These seals really are close and are easily observed resting in the shallows after a hard night out on the continental shelf feeding on squid and fish. It is interesting to see them thermoregulating by putting a flipper out of the cool ocean water and at times it looks like they are dancing!
Thermoregulating Long-nosed Fur Seal.
Cycling around the island during the warmer months, Rottnest Island Dugites are often encountered crossing roads and tracks. This subspecies of Dugite is smaller and darker then the Mainland Dugite.
It is a member of the dangerously venomous brown snake family and this Rottnest Island Wildlife should be afforded the appropriate respect, although as with all snakes, when left alone they are non-aggresive. These beautiful animals are poetry in motion, and awesome to watch as they move around.
Rottnest Island Dugite.
The most common reptile seen on Rottnest are the islands King’s Skinks, although these sizable lizards may seem intimidating they are harmless, feeding on plant matter, small lizards, insects and birds eggs. The coastal limestone landscape of Rottnest provides plenty of crevices and burrows for shelter, while the coastal dune vegetation is a diet staple. Although they can be encountered across the island they are most conspicuous on the island’s “West End” during the warmer months.
On warm Summer nights exploration of the island roads reveals the nocturnal reptiles. The most commonly encountered are the Southwestern Spiny-tailed Geckos, although their grey colouration affords them excellent camoflague against the tarmac, that is until they move once under white light.
Southwestern Spiny-tailed Gecko.
See here for other amazing Reptiles of Southwest Australia:- South West Reptiles – Western Australia – Devils and Dragons.

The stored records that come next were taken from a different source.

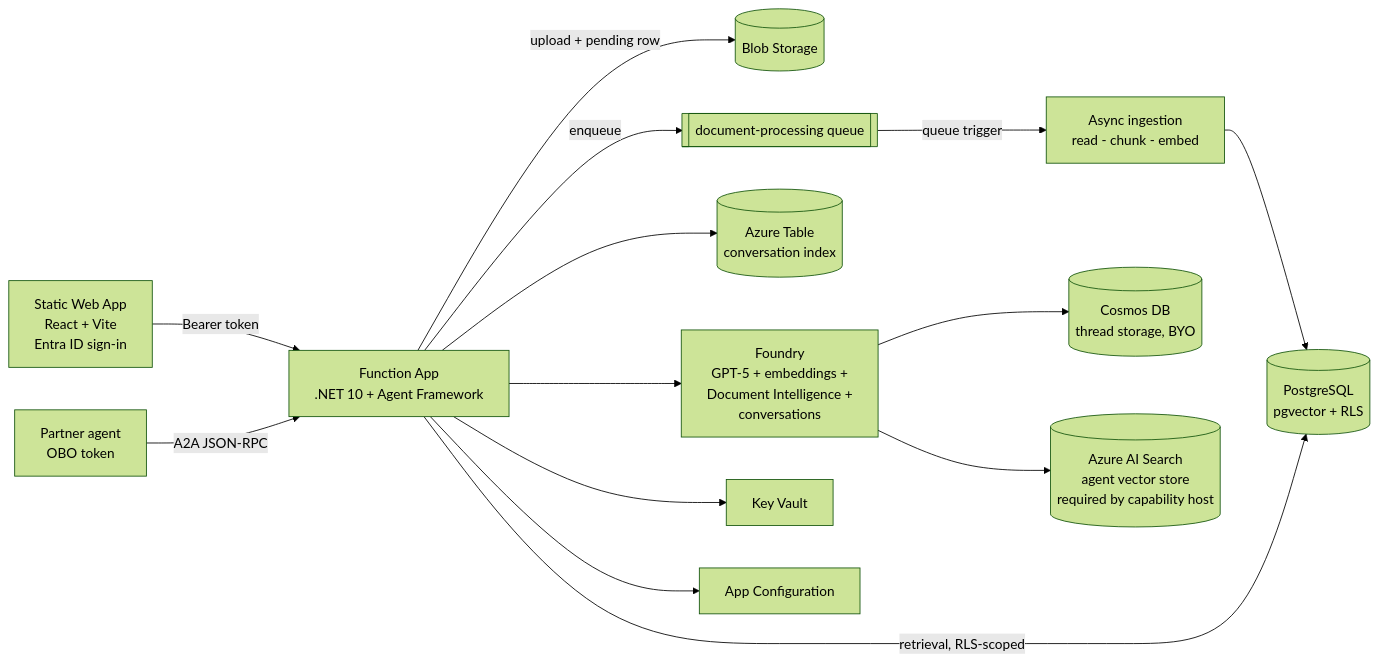
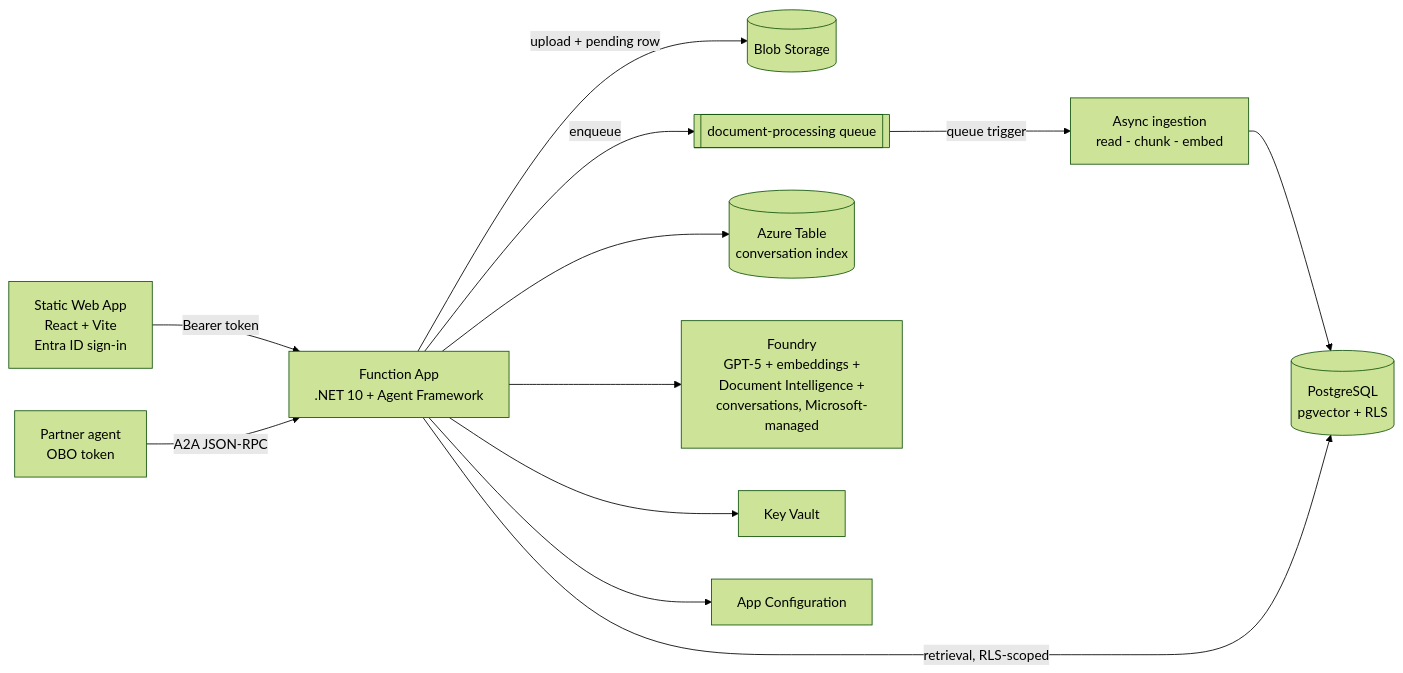
The diagram in README.md (nampacx/cerebro), drawn with Mermaid (forest theme) before and after one commit. The commit also changed other lines of this file and 12 other files, not shown here.

First line of the commit message:
Drop bring-your-own Foundry storage, use Microsoft-managed conversation threads

````diff
--- a/README.md
+++ b/README.md
@@ -29,16 +29,14 @@
 ```mermaid
 flowchart LR
   SPA[Static Web App<br/>React + Vite<br/>Entra ID sign-in] -->|Bearer token| FN[Function App<br/>.NET 10 + Agent Framework]
   U[Partner agent<br/>OBO token] -->|A2A JSON-RPC| FN
   FN -->|upload + pending row| BLOB[(Blob Storage)]
   FN -->|enqueue| Q[[document-processing queue]]
   Q -->|queue trigger| PROC[Async ingestion<br/>read - chunk - embed]
   PROC --> PG[(PostgreSQL<br/>pgvector + RLS)]
   FN -->|retrieval, RLS-scoped| PG
   FN --> TBL[(Azure Table<br/>conversation index)]
-  FN --> AI[Foundry<br/>GPT-5 + embeddings +<br/>Document Intelligence +<br/>conversations]
-  AI --> COSMOS[(Cosmos DB<br/>thread storage, BYO)]
-  AI --> SRCH[(Azure AI Search<br/>agent vector store<br/>required by capability host)]
+  FN --> AI[Foundry<br/>GPT-5 + embeddings +<br/>Document Intelligence +<br/>conversations, Microsoft-managed]
   FN --> KV[Key Vault]
   FN --> CFG[App Configuration]
 ```
````
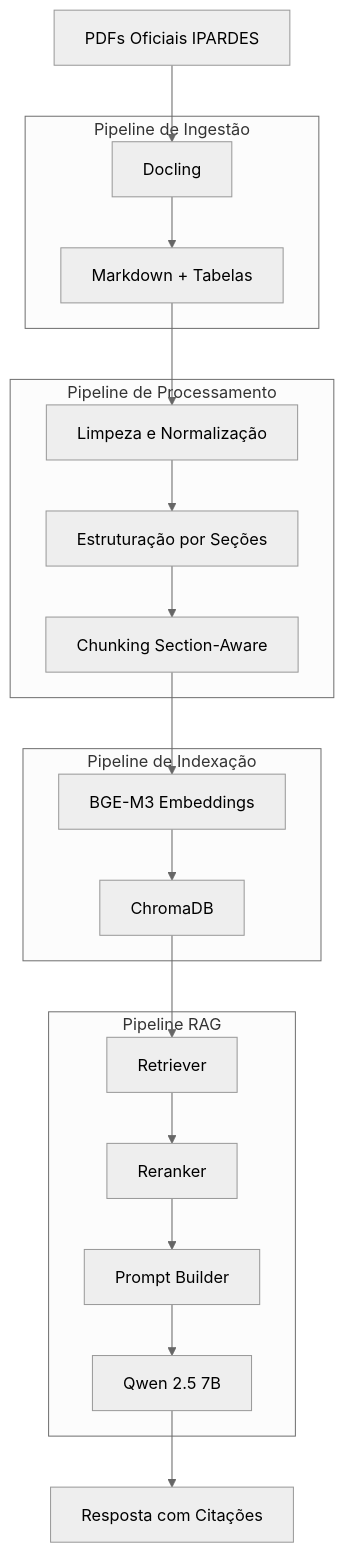
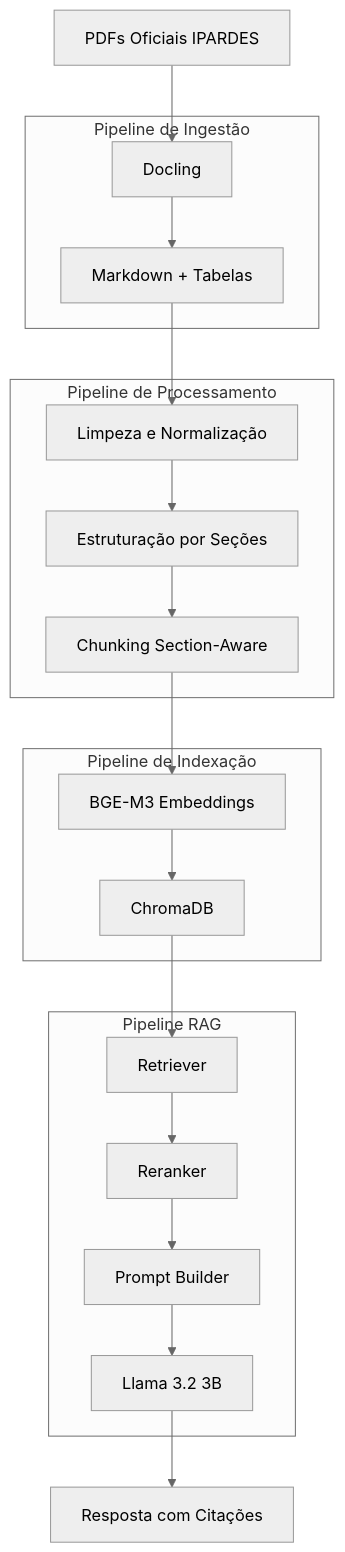
The first of 2 diagrams in docs/ARCHITECTURE.md (vinimeurer/rag-ipardes-parana), drawn with Mermaid (neutral theme) before and after one commit. The commit also changed other lines of this file and 1 other file, not shown here.

Commit message:
Update LLM model decision from qwen2.5:7b to llama3.2:3b

````diff
--- a/docs/ARCHITECTURE.md
+++ b/docs/ARCHITECTURE.md
@@ -156,43 +156,43 @@
 ```mermaid
 flowchart TD
 
     A[PDFs Oficiais IPARDES]
 
     subgraph Pipeline de Ingestão
         B[Docling]
         C[Markdown + Tabelas]
     end
 
     subgraph Pipeline de Processamento
         D[Limpeza e Normalização]
         E[Estruturação por Seções]
         F[Chunking Section-Aware]
     end
 
     subgraph Pipeline de Indexação
         G[BGE-M3 Embeddings]
         H[ChromaDB]
     end
 
     subgraph Pipeline RAG
         I[Retriever]
         J[Reranker]
         K[Prompt Builder]
-        L[Qwen 2.5 7B]
+        L[Llama 3.2 3B]
     end
 
     M[Resposta com Citações]
 
     A --> B
     B --> C
     C --> D
     D --> E
     E --> F
     F --> G
     G --> H
     H --> I
     I --> J
     J --> K
     K --> L
     L --> M
 ```
````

Rottnest Island is a fabulous holiday island destination conveniently close to Perth, famous for it’s amazing beaches, historical lighthouses and endearing marsupial mascot. Many people just day trip to the island, but an overnight or multi-day stay increases the chances of encounters with the abundant Rottnest Island Wildlife. #NatureNeverFailsToImpress!